== Segment start ==
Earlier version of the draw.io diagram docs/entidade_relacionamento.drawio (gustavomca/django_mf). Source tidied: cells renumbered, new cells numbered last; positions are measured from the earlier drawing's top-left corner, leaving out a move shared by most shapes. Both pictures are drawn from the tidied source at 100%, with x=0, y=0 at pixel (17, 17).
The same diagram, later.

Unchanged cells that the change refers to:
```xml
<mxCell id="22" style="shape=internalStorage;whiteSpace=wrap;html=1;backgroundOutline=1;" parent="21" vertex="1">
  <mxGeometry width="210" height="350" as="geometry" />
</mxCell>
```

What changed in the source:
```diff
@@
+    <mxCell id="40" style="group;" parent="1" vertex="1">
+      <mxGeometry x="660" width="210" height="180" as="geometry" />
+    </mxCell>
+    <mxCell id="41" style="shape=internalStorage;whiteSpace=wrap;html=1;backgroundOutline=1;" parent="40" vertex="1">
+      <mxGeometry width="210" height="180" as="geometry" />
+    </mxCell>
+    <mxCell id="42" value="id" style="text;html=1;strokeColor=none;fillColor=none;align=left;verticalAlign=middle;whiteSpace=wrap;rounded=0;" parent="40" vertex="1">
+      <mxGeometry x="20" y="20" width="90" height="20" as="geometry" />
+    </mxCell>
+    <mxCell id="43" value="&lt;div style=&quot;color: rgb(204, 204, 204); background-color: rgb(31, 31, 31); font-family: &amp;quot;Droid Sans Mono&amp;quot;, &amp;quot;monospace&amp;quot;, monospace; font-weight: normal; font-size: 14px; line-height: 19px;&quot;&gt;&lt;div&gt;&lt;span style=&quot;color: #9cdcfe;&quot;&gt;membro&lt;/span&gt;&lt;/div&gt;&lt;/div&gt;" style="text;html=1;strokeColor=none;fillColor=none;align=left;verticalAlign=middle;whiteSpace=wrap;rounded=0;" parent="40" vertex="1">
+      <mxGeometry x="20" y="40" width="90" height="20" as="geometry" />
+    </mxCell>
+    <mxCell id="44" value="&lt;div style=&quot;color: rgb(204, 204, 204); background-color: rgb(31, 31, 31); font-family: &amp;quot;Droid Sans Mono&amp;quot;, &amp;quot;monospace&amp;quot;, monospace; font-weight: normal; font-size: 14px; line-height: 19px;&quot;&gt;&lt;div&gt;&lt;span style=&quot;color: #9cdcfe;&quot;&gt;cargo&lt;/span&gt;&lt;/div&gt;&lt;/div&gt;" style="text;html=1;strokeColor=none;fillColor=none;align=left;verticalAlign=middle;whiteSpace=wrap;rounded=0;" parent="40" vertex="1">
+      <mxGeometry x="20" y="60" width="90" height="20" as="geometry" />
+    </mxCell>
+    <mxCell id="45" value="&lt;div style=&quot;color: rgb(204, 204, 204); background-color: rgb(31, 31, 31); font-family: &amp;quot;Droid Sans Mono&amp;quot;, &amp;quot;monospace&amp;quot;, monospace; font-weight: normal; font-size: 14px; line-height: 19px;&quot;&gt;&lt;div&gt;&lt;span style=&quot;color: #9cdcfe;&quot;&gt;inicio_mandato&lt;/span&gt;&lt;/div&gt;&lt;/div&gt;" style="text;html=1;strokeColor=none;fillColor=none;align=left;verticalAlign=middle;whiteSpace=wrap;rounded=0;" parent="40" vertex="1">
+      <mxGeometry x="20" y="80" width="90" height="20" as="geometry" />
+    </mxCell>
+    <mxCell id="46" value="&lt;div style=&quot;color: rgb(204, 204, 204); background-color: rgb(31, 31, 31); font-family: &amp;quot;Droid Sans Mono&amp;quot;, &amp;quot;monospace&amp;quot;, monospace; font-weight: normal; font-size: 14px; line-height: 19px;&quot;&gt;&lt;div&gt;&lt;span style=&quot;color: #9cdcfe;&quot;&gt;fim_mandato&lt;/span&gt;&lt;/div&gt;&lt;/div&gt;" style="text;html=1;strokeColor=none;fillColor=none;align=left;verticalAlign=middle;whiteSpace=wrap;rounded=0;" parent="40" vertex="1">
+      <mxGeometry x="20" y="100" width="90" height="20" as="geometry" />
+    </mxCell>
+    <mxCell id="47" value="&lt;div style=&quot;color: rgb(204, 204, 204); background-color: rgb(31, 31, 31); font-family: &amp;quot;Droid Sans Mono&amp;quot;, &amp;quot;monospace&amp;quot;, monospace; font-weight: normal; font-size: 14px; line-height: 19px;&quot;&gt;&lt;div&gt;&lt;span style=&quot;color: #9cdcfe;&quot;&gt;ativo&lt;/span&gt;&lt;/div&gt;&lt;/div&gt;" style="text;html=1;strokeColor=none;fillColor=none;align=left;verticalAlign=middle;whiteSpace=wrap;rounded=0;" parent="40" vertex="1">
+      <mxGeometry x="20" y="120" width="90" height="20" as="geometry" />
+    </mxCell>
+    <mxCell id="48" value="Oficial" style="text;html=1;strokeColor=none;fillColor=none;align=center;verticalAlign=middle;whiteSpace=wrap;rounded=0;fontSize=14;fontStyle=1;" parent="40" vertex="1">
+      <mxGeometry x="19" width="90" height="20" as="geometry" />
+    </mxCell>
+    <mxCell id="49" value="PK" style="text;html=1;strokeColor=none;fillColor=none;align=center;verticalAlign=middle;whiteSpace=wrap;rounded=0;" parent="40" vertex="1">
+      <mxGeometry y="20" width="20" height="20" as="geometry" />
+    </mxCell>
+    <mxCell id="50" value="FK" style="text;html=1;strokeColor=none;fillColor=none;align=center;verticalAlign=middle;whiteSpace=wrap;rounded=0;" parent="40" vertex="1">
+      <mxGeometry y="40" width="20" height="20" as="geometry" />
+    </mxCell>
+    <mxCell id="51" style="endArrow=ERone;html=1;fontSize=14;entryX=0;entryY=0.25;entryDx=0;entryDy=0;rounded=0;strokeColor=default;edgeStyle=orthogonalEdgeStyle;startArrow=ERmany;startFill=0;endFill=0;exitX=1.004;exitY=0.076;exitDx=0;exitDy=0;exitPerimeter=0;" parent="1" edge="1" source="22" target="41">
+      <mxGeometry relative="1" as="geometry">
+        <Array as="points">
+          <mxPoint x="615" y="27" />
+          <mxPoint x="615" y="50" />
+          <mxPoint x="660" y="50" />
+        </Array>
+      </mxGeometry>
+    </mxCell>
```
== Segment end ==
- _WHAT TO DO_:
Return every line from the entries above that includes the word "width".

- _PROBLEM SOLUTION_:
  <mxGeometry width="210" height="350" as="geometry" />
+      <mxGeometry x="660" width="210" height="180" as="geometry" />
+      <mxGeometry width="210" height="180" as="geometry" />
+      <mxGeometry x="20" y="20" width="90" height="20" as="geometry" />
+      <mxGeometry x="20" y="40" width="90" height="20" as="geometry" />
+      <mxGeometry x="20" y="60" width="90" height="20" as="geometry" />
+      <mxGeometry x="20" y="80" width="90" height="20" as="geometry" />
+      <mxGeometry x="20" y="100" width="90" height="20" as="geometry" />
+      <mxGeometry x="20" y="120" width="90" height="20" as="geometry" />
+      <mxGeometry x="19" width="90" height="20" as="geometry" />
+      <mxGeometry y="20" width="20" height="20" as="geometry" />
+      <mxGeometry y="40" width="20" height="20" as="geometry" />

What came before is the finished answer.